Seahaven Noosa Resort
Seahaven Noosa Resort is in the heart of a new end of Noosa. Photo: Simon Holt
Hipsters are gravitating to the northern end of Hastings St, sipping cocktails from coconut shells, spilling onto the street in groups, and making themselves seen checking into refurbished beachfront hotels. It’s a small part of Noosa which not long ago threatened to host walls of ugly graffiti. Rather, it is reinvigorated, flying a flag for trendy 30-somethings and their eclectic group of friends.
There are three heated pools here, one with a spa. Beyond that, there’s easy access to a boardwalk stretching the length of popular Noosa Beach. On the lawn, it’s not uncommon to see wave boards of varying types and sizes; and beach towels, plenty of beach towels. On the other side, there’s the Hastings St shopping strip; and cafes, plenty of cafes.
A previously tired Seahaven Beach Resort recently underwent a $16 million facelift, closing down for a complete reconstruction. After reopening in late-2013, it drew a new family clientele. The hallway of a one-bedroom unit has frosted glass, a feature which continues to the sliding doors to both bedroom and bathroom. Plentiful cupboards would indicate an expectation of longer stays, as would the fully-equipped kitchen. Modern brown décor is complemented with bright artwork on the walls. There’s a plush lounge for three or four people, kitchen island bench with stools and an outdoor dining setting for six which sits on the balcony overlooking ocean views.
When on holidays, the key word is convenience. And with enough space to spread out, whether it be in the deep bath, on the king bed, the outdoor day bed, or in front of the flat screen television, Seahaven has most comforts of home. Modern kitchen appliances also come with the refurb. Any beachfront hotel in Noosa will be close to shops, bars and cafes. And then there’s the luxury of one of Australia’s best-known beaches.
While Seahaven itself doesn’t have a restaurant of its own, one of the key reasons for the resurgence of this end of Hastings St has been the opening of Miss Moneypenny’s, a hip restaurant and bar with full meals, plentiful platters, tapas and a long list of cocktails designed by the restaurant’s resident bar staff. Anyone familiar with Goldfish in Sydney and the Hunter Valley will be aware of the concept. “We know how to party,” says their advertising, and so too do its guests. Try an antipasto board to share, or a pizza. And mix it with an Istanbul old iced tea which comes in an old-fashioned teapot. It’s gin and quince liqueur shaken with elderflower cordial, lemon juice and lightly pressed cucumber topped with Turkish apple tea. Sound unusual? Damn straight.
WORTH STEPPING OUT FOR
If the glitz of Noosa’s brand name clothing stores, bars and restaurants, or the nearby beach weren’t enough to pry guests away from the hotel room, pull on the walking boots and discover a bit of national park.
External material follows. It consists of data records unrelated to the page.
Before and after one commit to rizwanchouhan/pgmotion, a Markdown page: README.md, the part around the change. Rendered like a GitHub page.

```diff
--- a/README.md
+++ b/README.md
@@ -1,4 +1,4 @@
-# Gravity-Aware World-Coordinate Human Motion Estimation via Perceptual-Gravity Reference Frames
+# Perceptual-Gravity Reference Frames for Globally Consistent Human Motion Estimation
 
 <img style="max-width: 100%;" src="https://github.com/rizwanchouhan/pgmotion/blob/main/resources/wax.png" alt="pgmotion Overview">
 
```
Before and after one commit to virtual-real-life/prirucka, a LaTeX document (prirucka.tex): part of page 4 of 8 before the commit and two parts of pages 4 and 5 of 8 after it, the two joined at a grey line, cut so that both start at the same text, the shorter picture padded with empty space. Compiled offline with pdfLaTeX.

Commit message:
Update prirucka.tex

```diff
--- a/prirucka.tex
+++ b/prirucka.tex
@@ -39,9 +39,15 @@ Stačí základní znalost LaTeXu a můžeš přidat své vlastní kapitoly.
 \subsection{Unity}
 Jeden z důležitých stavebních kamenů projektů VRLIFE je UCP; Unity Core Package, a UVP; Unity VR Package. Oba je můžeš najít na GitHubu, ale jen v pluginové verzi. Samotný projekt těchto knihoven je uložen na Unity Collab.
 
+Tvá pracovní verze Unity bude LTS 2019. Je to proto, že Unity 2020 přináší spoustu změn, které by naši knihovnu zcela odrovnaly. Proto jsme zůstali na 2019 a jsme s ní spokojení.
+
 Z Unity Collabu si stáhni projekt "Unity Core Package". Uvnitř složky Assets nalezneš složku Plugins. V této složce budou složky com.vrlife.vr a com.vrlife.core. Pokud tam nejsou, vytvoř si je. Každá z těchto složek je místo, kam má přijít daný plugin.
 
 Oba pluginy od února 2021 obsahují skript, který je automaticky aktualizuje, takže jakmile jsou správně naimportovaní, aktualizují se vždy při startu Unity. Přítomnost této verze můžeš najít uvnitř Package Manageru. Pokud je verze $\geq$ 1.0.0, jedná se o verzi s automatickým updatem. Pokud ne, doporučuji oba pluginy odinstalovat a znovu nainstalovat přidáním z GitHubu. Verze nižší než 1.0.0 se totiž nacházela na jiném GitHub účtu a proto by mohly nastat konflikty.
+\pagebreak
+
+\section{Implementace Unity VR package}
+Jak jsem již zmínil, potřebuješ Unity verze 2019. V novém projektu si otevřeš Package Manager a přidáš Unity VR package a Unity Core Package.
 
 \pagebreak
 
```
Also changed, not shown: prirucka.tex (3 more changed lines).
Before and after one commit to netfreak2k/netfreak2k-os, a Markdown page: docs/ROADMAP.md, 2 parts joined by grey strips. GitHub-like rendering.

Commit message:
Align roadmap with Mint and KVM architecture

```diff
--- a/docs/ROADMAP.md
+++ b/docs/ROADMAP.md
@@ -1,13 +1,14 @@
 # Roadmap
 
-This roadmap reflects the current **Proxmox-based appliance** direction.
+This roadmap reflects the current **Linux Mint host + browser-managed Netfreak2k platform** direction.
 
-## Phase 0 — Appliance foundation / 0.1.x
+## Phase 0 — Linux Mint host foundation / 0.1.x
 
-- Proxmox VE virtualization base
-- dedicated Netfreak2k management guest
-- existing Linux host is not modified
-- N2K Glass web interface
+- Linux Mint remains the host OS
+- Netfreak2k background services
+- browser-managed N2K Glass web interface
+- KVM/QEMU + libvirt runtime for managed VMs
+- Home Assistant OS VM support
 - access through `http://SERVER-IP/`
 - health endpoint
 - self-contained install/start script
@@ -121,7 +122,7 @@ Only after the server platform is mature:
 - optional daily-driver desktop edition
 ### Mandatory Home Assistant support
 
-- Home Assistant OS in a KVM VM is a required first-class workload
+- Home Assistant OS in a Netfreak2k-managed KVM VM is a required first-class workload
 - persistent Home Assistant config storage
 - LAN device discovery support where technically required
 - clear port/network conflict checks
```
To the north, there’s the spit which backs on to the Noosa River on one side, and surf on the other. To the south is the national park which has a choice of walks, either through the forest or along the cliffs of the waterfront.
Seahaven Noosa Resort might have just spent $16 million, but most guests will see it as money well spent. It is well-placed in the heart of Noosa, bears sleek décor and design, and has added touches of modern apartment-style living such as bench and cupboard space. And it’s spacious enough for families, couples or groups of friends.
HOW TO GET THERE
Drive into the heart of Noosa and north along Hastings Street. If you hit the beach carpark, you’ve gone too far. Noosa is about 90 minutes from Brisbane by car.
Seahaven has a variety of room sizes, with studio rooms found as low as $175 per night, through to the more expensive two-bedroom suites at around the $500 mark. There’s also a penthouse. Phone 1800 072 013, see seahavennoosa.com.au.
- The writer was a guest of Seahaven Noosa Resort.
- View other great Queensland escapes.